→ Data section
-- Opening Marker --
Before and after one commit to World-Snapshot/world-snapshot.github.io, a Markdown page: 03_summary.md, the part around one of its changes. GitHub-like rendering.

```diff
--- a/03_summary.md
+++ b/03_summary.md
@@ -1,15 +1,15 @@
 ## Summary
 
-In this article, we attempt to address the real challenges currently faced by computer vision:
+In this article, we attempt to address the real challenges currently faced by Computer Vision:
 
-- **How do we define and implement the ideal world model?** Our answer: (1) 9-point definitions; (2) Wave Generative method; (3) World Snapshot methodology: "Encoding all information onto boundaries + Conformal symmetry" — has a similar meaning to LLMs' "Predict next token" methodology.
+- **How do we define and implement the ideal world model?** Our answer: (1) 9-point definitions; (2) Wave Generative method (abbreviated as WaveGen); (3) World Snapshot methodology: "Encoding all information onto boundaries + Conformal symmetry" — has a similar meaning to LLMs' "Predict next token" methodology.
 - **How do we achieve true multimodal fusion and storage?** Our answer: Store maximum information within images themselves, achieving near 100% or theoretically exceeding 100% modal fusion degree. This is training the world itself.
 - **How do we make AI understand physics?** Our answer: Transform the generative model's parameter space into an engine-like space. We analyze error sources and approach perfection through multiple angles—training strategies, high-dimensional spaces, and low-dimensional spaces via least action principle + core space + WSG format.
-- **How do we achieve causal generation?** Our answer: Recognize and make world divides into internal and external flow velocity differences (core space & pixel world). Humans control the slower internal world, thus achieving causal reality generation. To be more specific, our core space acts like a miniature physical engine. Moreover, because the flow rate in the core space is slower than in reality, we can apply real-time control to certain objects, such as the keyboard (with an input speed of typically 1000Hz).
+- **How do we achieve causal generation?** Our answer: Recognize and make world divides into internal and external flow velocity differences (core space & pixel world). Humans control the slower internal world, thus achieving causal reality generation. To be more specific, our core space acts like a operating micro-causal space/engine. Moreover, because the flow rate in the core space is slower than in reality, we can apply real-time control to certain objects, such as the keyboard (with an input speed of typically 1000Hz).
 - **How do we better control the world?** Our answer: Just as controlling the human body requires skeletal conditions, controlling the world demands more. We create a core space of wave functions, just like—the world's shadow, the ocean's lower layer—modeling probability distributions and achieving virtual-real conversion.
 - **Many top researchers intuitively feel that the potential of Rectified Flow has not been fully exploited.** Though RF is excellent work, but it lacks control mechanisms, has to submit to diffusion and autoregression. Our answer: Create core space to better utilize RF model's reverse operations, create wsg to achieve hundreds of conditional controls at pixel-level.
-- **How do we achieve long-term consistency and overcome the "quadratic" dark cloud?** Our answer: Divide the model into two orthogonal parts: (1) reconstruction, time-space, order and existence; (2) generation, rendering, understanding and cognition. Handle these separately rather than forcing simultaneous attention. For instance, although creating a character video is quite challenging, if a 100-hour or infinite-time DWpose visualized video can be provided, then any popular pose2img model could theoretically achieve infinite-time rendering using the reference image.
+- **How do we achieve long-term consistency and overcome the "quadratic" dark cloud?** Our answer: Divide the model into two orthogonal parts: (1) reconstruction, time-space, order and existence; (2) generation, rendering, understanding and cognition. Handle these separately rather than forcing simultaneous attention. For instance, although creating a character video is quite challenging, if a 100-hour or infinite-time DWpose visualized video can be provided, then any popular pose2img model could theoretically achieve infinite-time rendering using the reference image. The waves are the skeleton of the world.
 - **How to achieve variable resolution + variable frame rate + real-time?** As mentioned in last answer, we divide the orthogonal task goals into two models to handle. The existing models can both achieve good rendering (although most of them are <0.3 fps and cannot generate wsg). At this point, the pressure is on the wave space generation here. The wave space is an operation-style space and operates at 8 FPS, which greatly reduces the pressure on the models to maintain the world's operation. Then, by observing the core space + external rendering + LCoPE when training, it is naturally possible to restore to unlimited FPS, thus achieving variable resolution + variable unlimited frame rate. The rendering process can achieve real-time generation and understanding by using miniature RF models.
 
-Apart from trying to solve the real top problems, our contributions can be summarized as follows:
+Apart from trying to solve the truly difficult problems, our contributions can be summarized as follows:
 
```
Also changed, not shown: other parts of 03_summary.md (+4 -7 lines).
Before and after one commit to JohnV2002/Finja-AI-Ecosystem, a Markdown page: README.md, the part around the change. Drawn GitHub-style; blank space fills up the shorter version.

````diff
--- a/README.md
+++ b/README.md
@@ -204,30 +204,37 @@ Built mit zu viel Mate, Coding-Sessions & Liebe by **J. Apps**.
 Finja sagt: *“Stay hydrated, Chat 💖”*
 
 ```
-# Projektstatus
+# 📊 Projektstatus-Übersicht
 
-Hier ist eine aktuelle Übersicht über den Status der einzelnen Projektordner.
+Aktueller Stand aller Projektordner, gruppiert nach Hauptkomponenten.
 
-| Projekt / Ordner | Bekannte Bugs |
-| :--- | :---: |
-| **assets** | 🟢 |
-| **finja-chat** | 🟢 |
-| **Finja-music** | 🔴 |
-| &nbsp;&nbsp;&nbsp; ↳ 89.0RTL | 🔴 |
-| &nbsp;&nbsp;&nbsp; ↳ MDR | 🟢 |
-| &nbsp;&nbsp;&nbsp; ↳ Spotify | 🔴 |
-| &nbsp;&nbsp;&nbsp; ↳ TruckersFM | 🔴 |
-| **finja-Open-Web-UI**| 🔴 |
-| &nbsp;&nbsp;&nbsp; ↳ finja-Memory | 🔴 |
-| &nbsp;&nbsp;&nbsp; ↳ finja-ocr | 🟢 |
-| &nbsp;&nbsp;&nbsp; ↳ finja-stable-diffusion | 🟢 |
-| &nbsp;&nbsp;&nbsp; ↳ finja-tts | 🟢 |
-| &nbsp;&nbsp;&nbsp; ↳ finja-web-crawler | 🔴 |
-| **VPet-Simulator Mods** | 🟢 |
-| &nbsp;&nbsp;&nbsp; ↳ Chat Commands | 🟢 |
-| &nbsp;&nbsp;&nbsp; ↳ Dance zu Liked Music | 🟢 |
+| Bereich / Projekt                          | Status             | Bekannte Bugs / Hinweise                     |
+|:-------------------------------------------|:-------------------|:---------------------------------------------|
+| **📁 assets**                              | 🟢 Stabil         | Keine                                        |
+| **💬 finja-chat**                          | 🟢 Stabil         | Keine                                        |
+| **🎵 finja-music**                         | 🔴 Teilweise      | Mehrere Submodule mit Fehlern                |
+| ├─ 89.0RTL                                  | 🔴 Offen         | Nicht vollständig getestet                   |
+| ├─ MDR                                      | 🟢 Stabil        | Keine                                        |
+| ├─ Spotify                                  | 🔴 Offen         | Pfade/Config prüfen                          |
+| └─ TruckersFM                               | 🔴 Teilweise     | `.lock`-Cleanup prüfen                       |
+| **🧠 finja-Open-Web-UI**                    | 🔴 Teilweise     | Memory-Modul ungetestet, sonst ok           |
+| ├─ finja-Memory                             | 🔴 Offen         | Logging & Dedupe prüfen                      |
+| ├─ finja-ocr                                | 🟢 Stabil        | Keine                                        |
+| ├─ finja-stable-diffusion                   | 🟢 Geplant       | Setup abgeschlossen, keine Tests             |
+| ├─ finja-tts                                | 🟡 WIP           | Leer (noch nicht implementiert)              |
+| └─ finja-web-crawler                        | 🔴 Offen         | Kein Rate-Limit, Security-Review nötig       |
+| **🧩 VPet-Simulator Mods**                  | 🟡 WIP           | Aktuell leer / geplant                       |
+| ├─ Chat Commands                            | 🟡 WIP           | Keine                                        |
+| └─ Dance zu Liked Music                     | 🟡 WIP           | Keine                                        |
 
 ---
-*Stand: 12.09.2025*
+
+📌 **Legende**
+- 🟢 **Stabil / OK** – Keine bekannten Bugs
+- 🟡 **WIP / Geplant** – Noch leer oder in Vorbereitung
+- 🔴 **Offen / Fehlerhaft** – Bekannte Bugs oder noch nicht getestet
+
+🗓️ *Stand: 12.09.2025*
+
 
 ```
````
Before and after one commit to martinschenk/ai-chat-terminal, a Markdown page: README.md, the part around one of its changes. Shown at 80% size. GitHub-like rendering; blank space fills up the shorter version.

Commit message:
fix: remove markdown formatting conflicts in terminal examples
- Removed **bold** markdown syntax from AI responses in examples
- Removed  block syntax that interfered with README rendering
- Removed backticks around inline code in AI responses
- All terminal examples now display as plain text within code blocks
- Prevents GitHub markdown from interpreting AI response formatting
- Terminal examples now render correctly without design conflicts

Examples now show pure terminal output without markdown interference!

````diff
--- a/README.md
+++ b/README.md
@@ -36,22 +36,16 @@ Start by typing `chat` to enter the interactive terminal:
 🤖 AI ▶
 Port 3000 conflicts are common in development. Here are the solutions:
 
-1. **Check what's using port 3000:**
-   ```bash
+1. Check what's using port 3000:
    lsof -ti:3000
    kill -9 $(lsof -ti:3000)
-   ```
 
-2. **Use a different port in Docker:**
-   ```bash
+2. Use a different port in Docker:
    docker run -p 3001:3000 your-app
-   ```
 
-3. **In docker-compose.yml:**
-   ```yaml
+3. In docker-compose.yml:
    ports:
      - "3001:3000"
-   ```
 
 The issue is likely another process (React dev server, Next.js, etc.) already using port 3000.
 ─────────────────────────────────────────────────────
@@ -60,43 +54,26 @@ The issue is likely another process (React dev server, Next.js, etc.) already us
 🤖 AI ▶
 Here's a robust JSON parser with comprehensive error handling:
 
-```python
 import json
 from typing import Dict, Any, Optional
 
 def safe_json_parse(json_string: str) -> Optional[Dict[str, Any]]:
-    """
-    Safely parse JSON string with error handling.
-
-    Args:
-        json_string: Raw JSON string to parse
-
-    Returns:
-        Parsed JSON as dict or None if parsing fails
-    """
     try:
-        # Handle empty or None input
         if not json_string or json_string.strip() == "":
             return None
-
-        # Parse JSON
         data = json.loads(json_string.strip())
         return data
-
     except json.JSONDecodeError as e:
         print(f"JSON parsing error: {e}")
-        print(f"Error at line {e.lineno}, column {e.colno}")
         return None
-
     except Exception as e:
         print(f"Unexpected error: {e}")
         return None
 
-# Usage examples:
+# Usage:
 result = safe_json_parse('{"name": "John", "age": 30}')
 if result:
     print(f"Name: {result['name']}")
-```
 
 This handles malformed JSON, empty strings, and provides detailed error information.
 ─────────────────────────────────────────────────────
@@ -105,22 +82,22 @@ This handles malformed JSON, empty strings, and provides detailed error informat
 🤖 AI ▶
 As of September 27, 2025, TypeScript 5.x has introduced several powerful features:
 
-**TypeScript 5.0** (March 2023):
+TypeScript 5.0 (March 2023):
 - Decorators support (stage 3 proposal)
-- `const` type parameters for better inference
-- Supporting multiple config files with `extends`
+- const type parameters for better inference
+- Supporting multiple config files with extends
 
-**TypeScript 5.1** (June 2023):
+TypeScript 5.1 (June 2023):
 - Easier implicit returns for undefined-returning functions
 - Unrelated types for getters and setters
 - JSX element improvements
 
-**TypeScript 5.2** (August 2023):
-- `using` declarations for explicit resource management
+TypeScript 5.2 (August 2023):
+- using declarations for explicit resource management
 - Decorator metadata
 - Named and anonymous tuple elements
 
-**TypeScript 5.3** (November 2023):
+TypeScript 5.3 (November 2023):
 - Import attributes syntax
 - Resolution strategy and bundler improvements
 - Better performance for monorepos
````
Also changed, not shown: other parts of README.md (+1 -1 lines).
-- Closing Marker --
→ Exercise instructions
Out of the data above, give again only the lines starting at the one holding "Bereich / Projekt" and ending at the one holding "Leer (noch nicht", unchanged.

→ Output for this exercise
+| Bereich / Projekt                          | Status             | Bekannte Bugs / Hinweise                     |
+|:-------------------------------------------|:-------------------|:---------------------------------------------|
+| **📁 assets**                              | 🟢 Stabil         | Keine                                        |
+| **💬 finja-chat**                          | 🟢 Stabil         | Keine                                        |
+| **🎵 finja-music**                         | 🔴 Teilweise      | Mehrere Submodule mit Fehlern                |
+| ├─ 89.0RTL                                  | 🔴 Offen         | Nicht vollständig getestet                   |
+| ├─ MDR                                      | 🟢 Stabil        | Keine                                        |
+| ├─ Spotify                                  | 🔴 Offen         | Pfade/Config prüfen                          |
+| └─ TruckersFM                               | 🔴 Teilweise     | `.lock`-Cleanup prüfen                       |
+| **🧠 finja-Open-Web-UI**                    | 🔴 Teilweise     | Memory-Modul ungetestet, sonst ok           |
+| ├─ finja-Memory                             | 🔴 Offen         | Logging & Dedupe prüfen                      |
+| ├─ finja-ocr                                | 🟢 Stabil        | Keine                                        |
+| ├─ finja-stable-diffusion                   | 🟢 Geplant       | Setup abgeschlossen, keine Tests             |
+| ├─ finja-tts                                | 🟡 WIP           | Leer (noch nicht implementiert)              |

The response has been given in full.